SABCS Breast Cancer Trials News
The San Antonio Breast Cancer Symposium (SABCS) is one of the world’s most important breast cancer conferences. Each year, thousands of academic and private researchers, physicians and selected consumers from almost 100 countries travel to San Antonio, Texas, for a five-day symposium.

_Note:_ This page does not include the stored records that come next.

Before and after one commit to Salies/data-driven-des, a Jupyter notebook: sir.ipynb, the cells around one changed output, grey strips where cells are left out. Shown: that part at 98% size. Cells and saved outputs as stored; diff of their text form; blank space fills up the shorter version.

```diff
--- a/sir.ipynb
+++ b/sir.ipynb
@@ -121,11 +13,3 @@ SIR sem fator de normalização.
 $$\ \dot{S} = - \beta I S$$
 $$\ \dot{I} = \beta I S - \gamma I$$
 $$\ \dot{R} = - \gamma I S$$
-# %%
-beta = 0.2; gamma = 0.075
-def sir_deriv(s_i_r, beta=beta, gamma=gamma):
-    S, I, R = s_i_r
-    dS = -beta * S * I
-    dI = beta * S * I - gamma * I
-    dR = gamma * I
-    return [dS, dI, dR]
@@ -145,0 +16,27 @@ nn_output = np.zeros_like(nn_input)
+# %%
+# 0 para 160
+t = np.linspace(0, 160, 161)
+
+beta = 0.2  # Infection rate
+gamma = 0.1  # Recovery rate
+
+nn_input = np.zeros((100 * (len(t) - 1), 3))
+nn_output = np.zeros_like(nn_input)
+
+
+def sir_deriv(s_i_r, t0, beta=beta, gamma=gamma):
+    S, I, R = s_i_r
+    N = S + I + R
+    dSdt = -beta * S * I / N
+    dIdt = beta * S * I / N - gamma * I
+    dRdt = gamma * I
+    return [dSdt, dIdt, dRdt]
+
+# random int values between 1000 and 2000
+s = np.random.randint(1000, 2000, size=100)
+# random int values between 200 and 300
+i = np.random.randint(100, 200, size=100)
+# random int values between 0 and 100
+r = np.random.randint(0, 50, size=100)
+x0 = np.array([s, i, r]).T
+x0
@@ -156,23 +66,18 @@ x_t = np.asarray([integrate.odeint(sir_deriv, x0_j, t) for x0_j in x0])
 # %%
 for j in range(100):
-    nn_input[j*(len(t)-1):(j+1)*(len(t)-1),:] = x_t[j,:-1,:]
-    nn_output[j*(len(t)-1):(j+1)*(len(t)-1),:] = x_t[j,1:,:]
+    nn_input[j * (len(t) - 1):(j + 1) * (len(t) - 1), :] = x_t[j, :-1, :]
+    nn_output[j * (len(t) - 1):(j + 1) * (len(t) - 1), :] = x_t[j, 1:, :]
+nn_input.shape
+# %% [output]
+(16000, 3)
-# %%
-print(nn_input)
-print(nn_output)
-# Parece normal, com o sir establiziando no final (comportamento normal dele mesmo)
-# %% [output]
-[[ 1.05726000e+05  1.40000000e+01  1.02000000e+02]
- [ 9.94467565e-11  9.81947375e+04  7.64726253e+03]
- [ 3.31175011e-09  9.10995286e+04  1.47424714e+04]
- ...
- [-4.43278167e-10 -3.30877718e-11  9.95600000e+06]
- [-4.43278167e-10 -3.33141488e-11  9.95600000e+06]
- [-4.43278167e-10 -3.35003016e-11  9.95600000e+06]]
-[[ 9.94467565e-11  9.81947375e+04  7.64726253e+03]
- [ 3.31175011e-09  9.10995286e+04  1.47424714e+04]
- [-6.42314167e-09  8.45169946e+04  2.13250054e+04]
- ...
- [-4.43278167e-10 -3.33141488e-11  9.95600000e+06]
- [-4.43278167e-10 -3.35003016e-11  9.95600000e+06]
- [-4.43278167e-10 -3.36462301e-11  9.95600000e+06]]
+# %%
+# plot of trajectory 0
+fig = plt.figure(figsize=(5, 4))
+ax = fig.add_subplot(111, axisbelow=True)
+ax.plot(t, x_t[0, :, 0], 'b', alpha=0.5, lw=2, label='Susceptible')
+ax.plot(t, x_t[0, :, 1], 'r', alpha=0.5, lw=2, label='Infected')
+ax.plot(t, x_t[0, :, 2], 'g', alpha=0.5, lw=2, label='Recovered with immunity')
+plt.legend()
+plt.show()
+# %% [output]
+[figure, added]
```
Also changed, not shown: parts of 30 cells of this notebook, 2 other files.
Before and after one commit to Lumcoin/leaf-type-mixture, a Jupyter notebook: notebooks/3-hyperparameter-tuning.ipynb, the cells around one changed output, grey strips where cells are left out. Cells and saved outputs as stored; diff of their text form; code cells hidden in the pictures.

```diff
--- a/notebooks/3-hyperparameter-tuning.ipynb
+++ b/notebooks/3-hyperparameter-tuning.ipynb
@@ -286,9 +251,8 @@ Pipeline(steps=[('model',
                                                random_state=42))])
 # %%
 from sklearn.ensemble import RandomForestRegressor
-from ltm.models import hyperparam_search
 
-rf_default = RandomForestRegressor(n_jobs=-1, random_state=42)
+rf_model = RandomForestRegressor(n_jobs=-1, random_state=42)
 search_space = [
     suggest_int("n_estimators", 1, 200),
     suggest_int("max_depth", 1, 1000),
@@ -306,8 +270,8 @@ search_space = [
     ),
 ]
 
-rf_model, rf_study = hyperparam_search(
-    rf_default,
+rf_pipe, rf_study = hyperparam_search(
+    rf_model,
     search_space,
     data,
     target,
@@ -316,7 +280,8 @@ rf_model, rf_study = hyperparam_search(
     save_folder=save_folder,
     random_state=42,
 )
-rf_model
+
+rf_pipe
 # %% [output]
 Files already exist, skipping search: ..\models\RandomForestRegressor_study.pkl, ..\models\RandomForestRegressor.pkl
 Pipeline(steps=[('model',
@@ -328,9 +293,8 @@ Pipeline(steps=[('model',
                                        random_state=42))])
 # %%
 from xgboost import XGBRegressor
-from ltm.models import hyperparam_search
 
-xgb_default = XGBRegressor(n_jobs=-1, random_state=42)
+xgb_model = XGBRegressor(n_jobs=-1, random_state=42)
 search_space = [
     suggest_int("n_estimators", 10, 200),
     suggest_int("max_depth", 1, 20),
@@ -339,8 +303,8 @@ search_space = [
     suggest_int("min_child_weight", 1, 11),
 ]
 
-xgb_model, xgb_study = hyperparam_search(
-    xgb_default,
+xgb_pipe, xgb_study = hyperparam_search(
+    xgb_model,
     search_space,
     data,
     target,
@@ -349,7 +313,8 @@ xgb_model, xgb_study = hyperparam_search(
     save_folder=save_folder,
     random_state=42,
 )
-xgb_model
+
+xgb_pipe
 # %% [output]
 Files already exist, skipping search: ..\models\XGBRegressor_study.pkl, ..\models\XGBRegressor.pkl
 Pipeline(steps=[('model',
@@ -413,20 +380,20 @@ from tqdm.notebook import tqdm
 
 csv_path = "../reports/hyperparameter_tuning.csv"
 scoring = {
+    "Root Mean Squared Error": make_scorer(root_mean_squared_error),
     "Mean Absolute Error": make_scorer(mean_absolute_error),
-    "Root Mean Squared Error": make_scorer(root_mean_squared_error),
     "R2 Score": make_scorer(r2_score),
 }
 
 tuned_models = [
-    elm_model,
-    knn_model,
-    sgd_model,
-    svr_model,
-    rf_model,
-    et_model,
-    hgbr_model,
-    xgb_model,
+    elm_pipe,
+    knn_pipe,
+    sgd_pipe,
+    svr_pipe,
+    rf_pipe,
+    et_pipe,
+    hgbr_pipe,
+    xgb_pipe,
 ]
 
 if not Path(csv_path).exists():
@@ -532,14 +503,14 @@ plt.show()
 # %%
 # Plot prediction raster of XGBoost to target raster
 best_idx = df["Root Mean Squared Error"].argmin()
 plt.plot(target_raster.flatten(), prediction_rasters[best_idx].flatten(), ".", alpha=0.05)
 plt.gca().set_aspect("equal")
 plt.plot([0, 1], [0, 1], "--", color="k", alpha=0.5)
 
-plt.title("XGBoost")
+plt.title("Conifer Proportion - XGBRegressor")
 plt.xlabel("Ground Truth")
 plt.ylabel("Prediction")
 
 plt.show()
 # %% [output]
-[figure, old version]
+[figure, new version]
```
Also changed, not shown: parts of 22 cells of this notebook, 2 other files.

The latest breast cancer research from around the world is presented at SABCS, including research from Breast Cancer Trials (BCT). Several BCT clinical trials results were presented at this year’s conference, alongside other important breast cancer research announcements.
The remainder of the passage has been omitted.